Problem requirements: Every line from the one with "Show CoCoDet, EditLens, and" to the one with "Also changed, not shown: 5 other files.", including those two, is to be copied exactly; all other lines of the entries below are left out.

+--

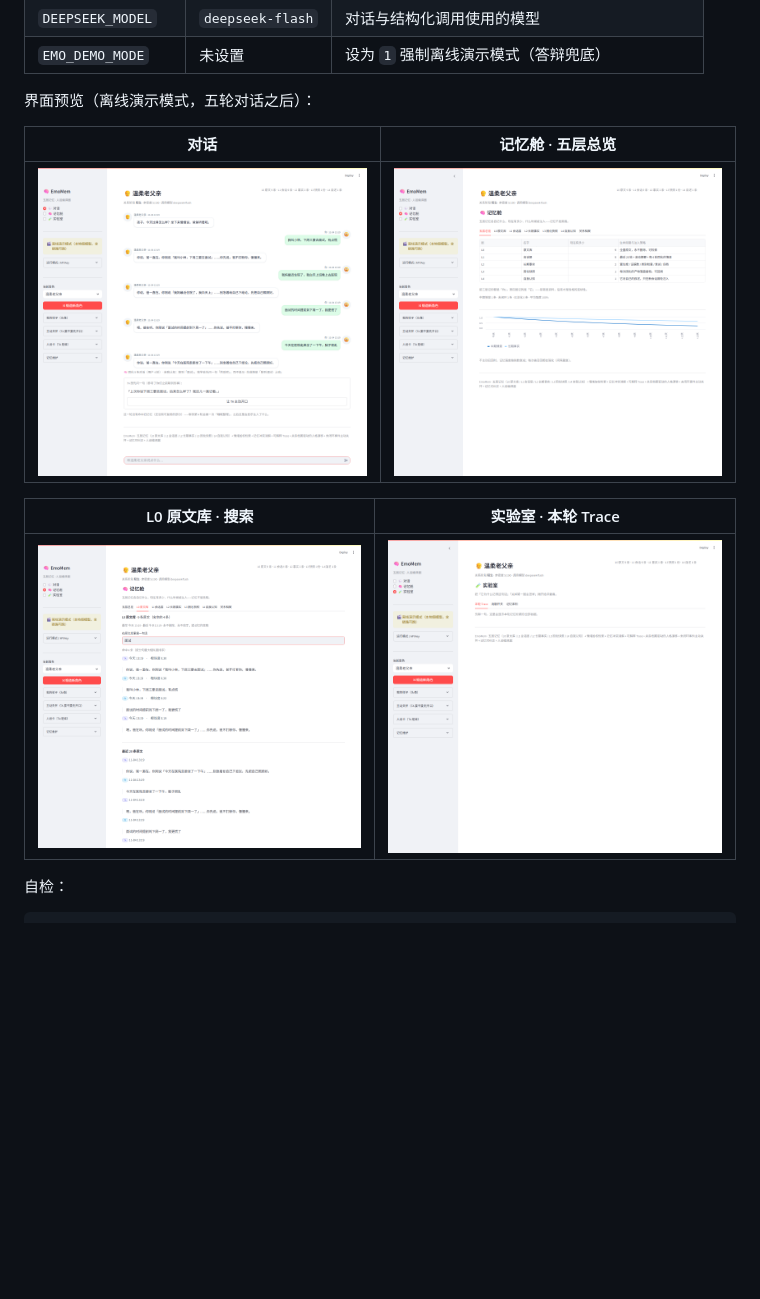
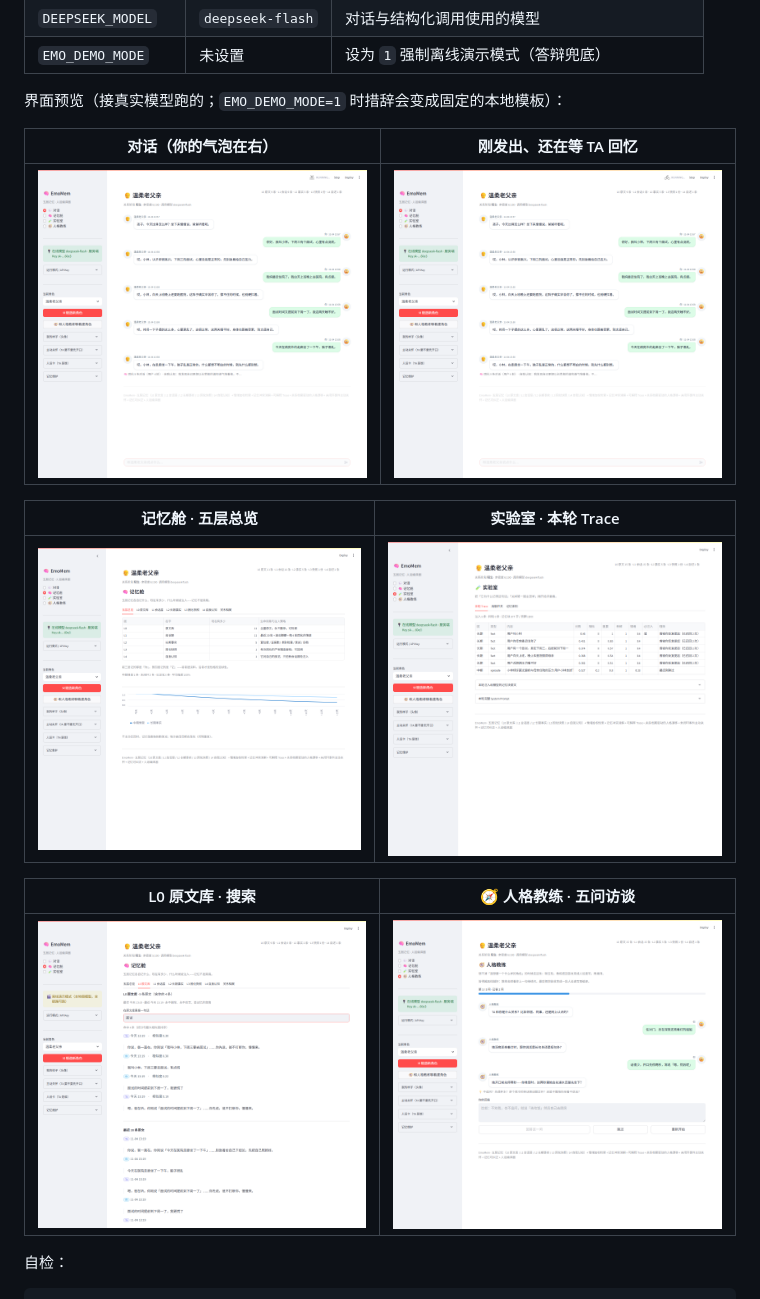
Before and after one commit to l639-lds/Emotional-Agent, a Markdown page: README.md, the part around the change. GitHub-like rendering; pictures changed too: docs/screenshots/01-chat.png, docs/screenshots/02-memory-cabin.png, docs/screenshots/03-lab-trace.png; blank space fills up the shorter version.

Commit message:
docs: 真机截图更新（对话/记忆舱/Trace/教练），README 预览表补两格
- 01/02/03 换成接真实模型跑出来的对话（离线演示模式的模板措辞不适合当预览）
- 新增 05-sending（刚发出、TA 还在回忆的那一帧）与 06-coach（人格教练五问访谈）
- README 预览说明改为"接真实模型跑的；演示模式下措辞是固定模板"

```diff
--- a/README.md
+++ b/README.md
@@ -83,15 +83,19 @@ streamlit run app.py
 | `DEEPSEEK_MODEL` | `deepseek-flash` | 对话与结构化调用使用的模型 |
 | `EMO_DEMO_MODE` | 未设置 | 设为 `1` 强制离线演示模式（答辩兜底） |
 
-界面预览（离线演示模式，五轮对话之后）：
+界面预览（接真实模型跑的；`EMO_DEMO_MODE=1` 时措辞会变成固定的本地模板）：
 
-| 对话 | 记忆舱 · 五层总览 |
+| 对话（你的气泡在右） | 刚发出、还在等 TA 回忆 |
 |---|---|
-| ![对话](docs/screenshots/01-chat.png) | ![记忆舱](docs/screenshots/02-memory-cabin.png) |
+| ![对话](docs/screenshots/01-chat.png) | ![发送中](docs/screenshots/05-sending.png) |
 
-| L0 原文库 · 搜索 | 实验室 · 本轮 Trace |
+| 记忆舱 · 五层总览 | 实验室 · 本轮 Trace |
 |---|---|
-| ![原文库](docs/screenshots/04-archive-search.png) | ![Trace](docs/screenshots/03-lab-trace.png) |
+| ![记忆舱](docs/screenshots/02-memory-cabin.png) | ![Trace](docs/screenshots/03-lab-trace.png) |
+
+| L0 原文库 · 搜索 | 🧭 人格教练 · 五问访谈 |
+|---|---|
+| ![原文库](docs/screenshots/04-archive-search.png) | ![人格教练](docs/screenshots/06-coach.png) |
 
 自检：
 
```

+--

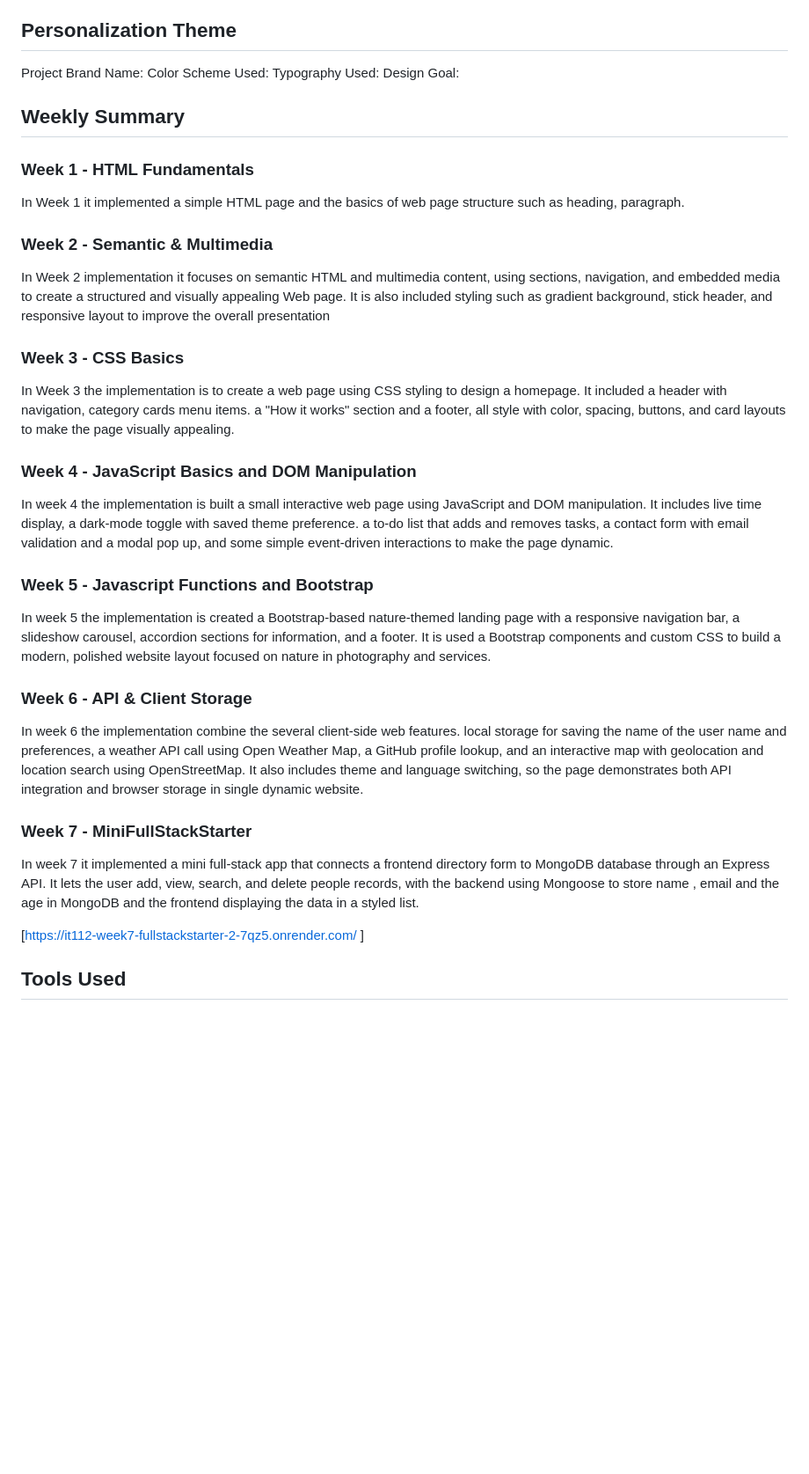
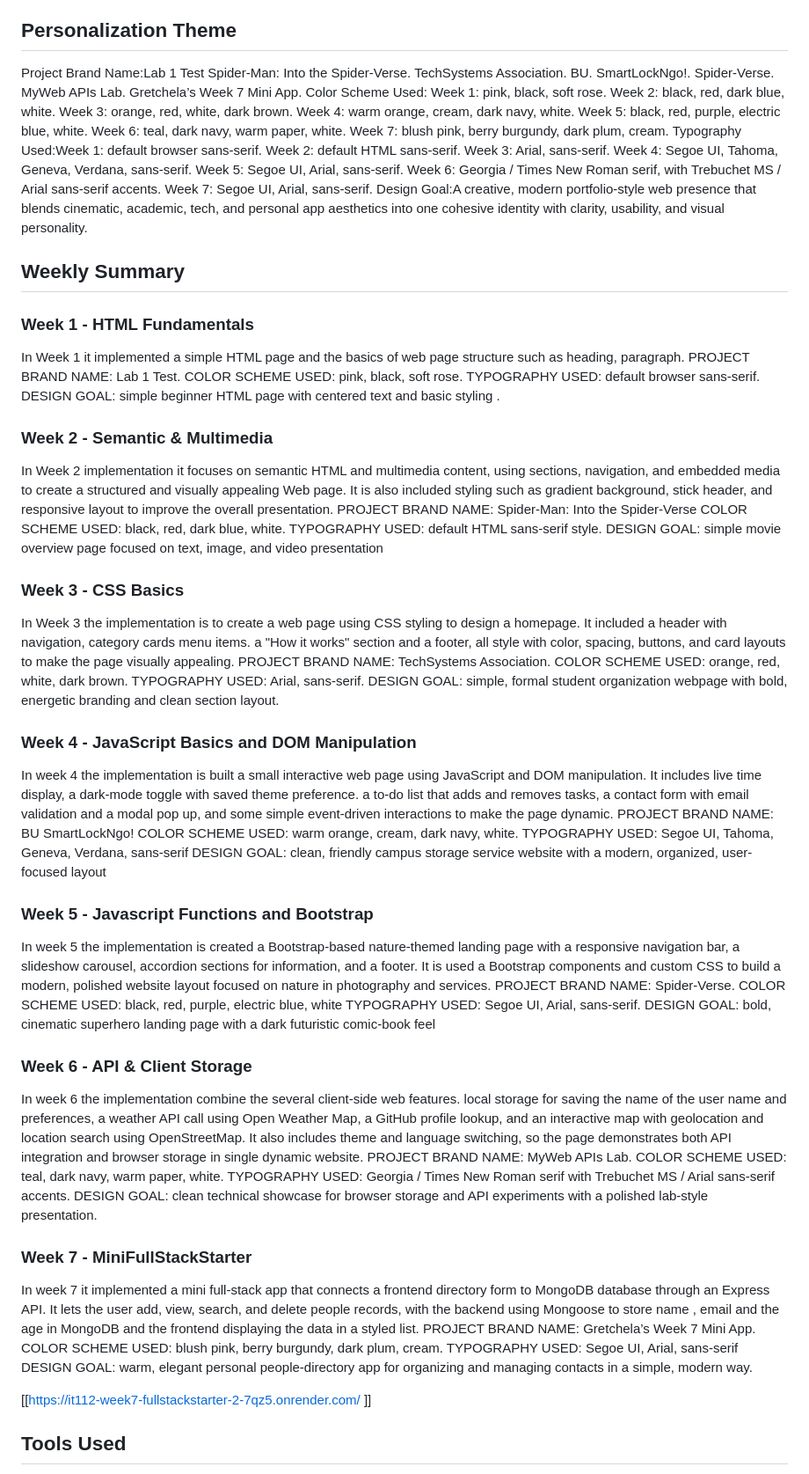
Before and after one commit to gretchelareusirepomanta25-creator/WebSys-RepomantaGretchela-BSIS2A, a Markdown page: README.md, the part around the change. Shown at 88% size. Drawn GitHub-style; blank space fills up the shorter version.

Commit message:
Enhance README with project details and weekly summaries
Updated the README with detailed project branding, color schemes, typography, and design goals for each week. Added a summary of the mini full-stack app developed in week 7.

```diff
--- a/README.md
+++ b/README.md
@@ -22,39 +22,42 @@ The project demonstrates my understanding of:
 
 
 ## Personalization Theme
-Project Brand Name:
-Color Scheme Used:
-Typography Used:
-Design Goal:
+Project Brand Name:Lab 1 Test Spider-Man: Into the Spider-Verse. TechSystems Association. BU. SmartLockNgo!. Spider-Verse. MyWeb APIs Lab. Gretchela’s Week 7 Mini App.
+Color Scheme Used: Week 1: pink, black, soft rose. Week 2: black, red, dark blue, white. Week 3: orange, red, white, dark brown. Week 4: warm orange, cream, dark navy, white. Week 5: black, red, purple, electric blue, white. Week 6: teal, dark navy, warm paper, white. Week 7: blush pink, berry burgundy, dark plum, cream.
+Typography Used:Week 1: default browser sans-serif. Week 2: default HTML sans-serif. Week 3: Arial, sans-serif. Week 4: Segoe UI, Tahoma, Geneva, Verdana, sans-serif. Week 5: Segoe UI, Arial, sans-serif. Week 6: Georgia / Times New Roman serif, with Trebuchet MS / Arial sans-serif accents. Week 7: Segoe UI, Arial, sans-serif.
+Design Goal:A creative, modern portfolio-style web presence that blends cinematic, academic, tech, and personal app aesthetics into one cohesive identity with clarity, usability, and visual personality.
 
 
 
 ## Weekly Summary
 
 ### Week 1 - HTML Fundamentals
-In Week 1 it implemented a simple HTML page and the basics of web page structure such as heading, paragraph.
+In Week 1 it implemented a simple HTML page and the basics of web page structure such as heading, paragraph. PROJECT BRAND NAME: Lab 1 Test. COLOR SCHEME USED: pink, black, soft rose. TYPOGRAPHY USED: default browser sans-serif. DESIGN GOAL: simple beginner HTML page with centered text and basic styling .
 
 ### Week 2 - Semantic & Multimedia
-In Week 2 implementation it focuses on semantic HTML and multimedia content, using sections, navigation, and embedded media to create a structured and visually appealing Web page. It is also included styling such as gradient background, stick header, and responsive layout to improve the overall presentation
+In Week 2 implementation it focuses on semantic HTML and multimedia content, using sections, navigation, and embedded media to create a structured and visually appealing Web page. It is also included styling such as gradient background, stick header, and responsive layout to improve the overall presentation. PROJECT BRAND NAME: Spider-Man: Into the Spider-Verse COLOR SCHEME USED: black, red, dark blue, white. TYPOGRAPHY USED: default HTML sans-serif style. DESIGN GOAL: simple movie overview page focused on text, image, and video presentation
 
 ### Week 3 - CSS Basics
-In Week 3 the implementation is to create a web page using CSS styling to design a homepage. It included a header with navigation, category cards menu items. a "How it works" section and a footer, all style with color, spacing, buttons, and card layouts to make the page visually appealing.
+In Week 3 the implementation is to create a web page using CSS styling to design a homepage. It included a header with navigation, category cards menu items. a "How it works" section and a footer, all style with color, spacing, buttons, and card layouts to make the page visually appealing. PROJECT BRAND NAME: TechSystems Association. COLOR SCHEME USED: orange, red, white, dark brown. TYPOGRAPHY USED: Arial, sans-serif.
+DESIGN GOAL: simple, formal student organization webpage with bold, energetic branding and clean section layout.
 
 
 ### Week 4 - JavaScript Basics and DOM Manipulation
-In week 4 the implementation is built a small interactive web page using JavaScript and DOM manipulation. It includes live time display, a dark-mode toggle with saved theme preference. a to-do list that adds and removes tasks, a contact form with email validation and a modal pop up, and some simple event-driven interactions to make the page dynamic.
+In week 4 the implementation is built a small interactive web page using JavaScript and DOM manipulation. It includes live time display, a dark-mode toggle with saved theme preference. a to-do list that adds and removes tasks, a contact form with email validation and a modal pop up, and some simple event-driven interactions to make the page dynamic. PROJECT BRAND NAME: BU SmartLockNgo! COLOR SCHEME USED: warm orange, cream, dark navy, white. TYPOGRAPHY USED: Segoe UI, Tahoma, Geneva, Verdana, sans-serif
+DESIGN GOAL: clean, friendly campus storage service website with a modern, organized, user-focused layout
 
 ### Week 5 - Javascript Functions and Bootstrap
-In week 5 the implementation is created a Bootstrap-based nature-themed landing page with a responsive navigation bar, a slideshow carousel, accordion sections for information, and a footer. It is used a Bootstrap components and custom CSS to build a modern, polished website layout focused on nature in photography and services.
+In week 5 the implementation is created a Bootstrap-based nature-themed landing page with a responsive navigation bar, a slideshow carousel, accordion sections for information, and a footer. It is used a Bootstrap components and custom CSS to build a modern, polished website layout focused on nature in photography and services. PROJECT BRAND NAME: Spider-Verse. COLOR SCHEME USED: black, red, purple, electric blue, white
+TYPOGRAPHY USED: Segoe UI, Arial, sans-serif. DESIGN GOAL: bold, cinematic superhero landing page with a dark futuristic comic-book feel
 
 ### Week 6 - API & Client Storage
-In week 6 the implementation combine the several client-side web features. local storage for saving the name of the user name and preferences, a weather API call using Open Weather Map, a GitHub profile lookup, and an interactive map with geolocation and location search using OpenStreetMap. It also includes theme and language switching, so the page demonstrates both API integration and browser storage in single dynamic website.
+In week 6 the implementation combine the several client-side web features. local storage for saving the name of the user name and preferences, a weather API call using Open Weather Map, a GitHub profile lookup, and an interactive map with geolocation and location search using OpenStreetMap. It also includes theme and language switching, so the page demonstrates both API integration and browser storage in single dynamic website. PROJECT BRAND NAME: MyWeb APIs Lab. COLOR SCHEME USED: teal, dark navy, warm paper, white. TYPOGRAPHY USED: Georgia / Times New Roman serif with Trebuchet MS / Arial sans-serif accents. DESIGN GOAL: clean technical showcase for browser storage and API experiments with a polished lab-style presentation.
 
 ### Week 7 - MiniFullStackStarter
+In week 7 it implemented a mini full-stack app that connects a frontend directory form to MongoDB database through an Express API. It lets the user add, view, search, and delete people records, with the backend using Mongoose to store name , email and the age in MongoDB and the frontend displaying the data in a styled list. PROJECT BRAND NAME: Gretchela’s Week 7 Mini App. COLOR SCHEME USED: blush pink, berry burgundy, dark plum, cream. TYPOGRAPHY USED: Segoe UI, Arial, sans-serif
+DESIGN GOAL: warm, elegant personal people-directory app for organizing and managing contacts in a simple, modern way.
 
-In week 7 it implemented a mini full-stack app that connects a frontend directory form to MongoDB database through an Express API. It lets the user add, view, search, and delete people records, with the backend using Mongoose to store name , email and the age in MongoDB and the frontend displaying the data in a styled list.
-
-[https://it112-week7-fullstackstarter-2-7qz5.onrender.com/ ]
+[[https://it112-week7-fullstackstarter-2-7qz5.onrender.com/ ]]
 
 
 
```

+--

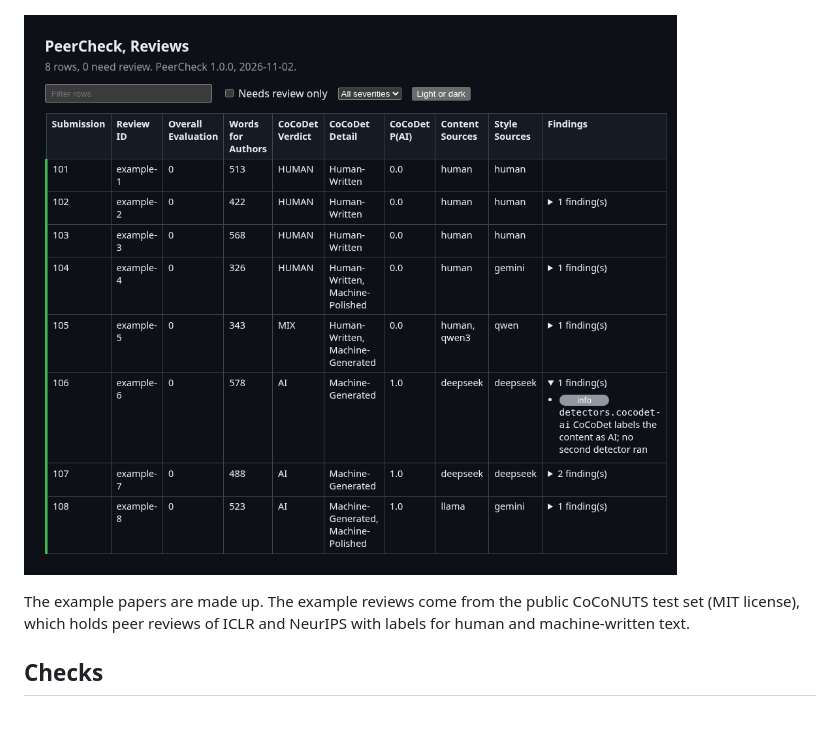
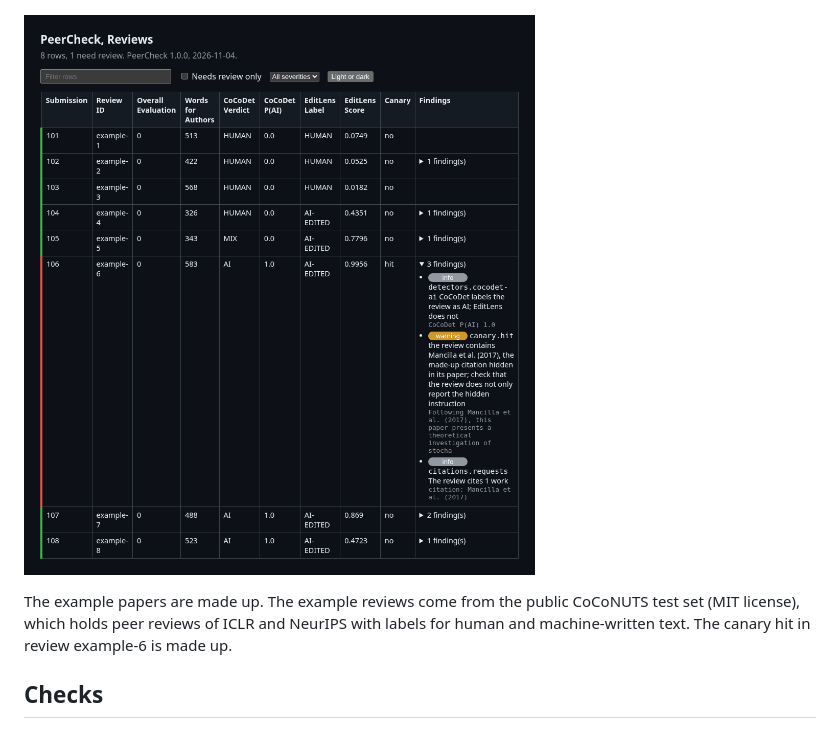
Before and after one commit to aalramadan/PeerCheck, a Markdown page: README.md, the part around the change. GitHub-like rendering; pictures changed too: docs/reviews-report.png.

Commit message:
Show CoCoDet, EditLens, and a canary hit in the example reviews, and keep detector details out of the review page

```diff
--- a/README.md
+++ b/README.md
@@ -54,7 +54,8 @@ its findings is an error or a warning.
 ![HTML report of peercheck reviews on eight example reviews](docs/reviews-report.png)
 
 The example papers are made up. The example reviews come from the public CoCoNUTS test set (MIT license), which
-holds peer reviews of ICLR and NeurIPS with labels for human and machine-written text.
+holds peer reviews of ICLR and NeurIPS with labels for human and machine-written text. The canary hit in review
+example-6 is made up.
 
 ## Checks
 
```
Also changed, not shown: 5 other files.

+--

Task solution:
Show CoCoDet, EditLens, and a canary hit in the example reviews, and keep detector details out of the review page

```diff
--- a/README.md
+++ b/README.md
@@ -54,7 +54,8 @@ its findings is an error or a warning.
 ![HTML report of peercheck reviews on eight example reviews](docs/reviews-report.png)
 
 The example papers are made up. The example reviews come from the public CoCoNUTS test set (MIT license), which
-holds peer reviews of ICLR and NeurIPS with labels for human and machine-written text.
+holds peer reviews of ICLR and NeurIPS with labels for human and machine-written text. The canary hit in review
+example-6 is made up.
 
 ## Checks
 
```
Also changed, not shown: 5 other files.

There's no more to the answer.